• Data excerpts:

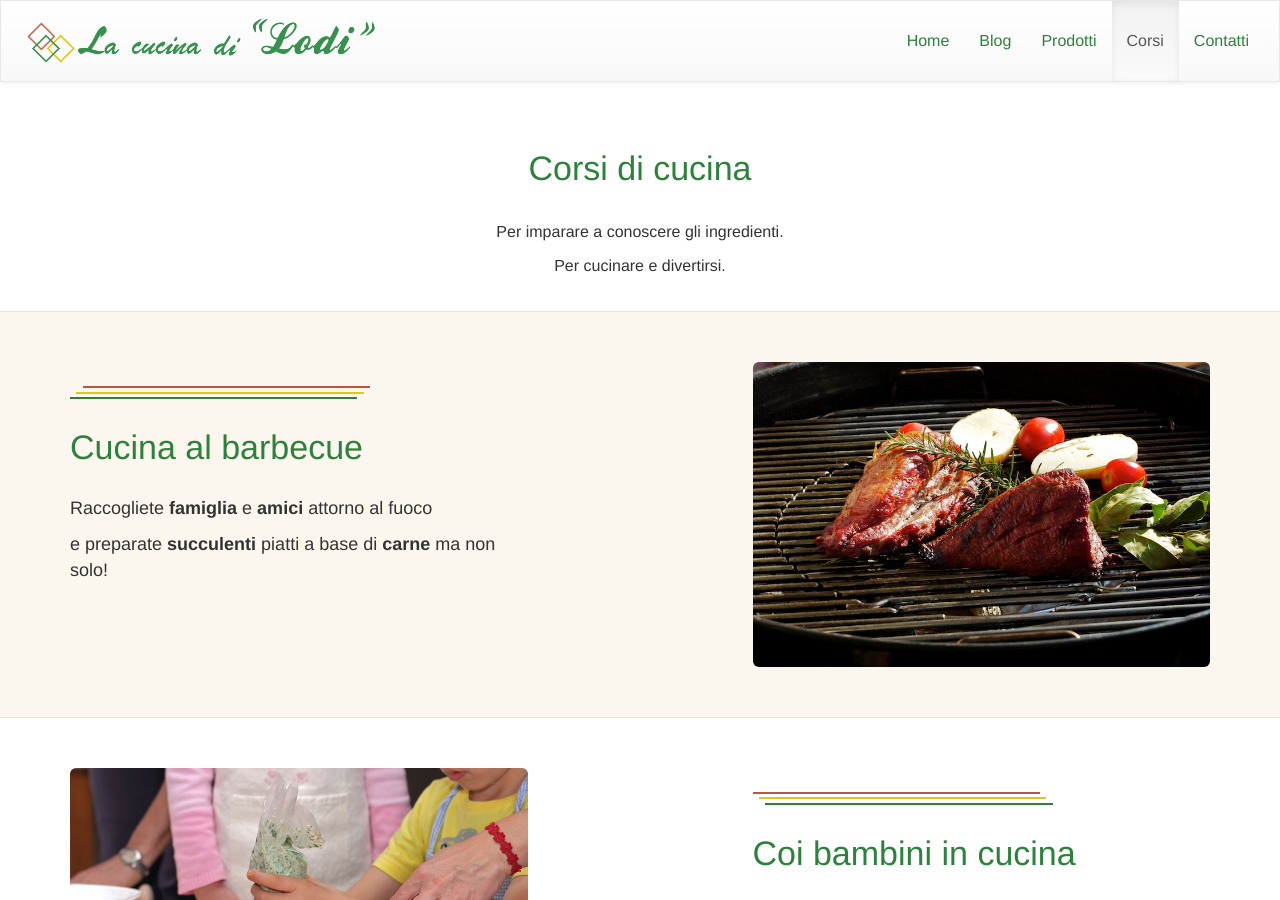
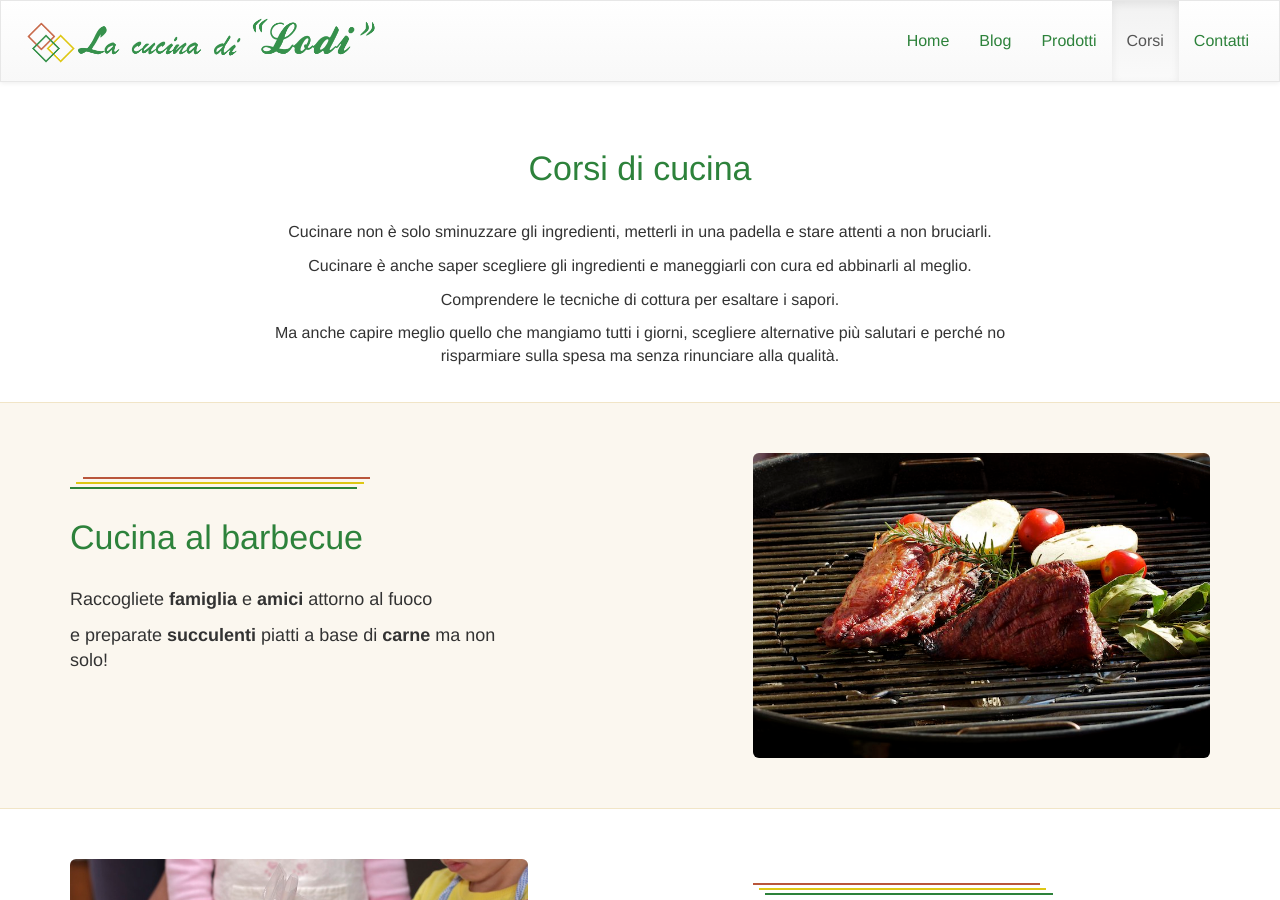
Before and after one commit to gioele-santi/cucina-di-lodi.github.io, a Jekyll site: the page built from corsi.md, in a window 1280 px wide and 900 px high. Built offline with Jekyll 4.4.1, drawn with Linux system fonts in a browser that asks for light colours; nearby versions of some CDN libraries.

Commit message:
Updated corsi
Added new presentation for courses page.

```diff
--- a/corsi.md
+++ b/corsi.md
@@ -11,9 +11,10 @@ permalink: /corsi/
           <br/><br/>
           <h2>Corsi di cucina</h2>
           <br/>
-            <p>Per imparare a conoscere gli ingredienti.</p>
-            <p>Per cucinare e divertirsi.</p>
-            <p><b></b></p>
+            <p>Cucinare non è solo sminuzzare gli ingredienti, metterli in una padella e stare attenti a non bruciarli.</p>
+            <p>Cucinare è anche saper scegliere gli ingredienti e maneggiarli con cura ed abbinarli al meglio.</p>
+            <p>Comprendere le tecniche di cottura per esaltare i sapori.</p>
+            <p>Ma anche capire meglio quello che mangiamo tutti i giorni, scegliere alternative più salutari e perché no risparmiare sulla spesa ma senza rinunciare alla qualità.</p>
             <br/>
           </div>
     </div>
```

• TASK PROMPT:
Return every line above where "ingredienti" appears.

• THE COMPLETED TASK:
-            <p>Per imparare a conoscere gli ingredienti.</p>
+            <p>Cucinare non è solo sminuzzare gli ingredienti, metterli in una padella e stare attenti a non bruciarli.</p>
+            <p>Cucinare è anche saper scegliere gli ingredienti e maneggiarli con cura ed abbinarli al meglio.</p>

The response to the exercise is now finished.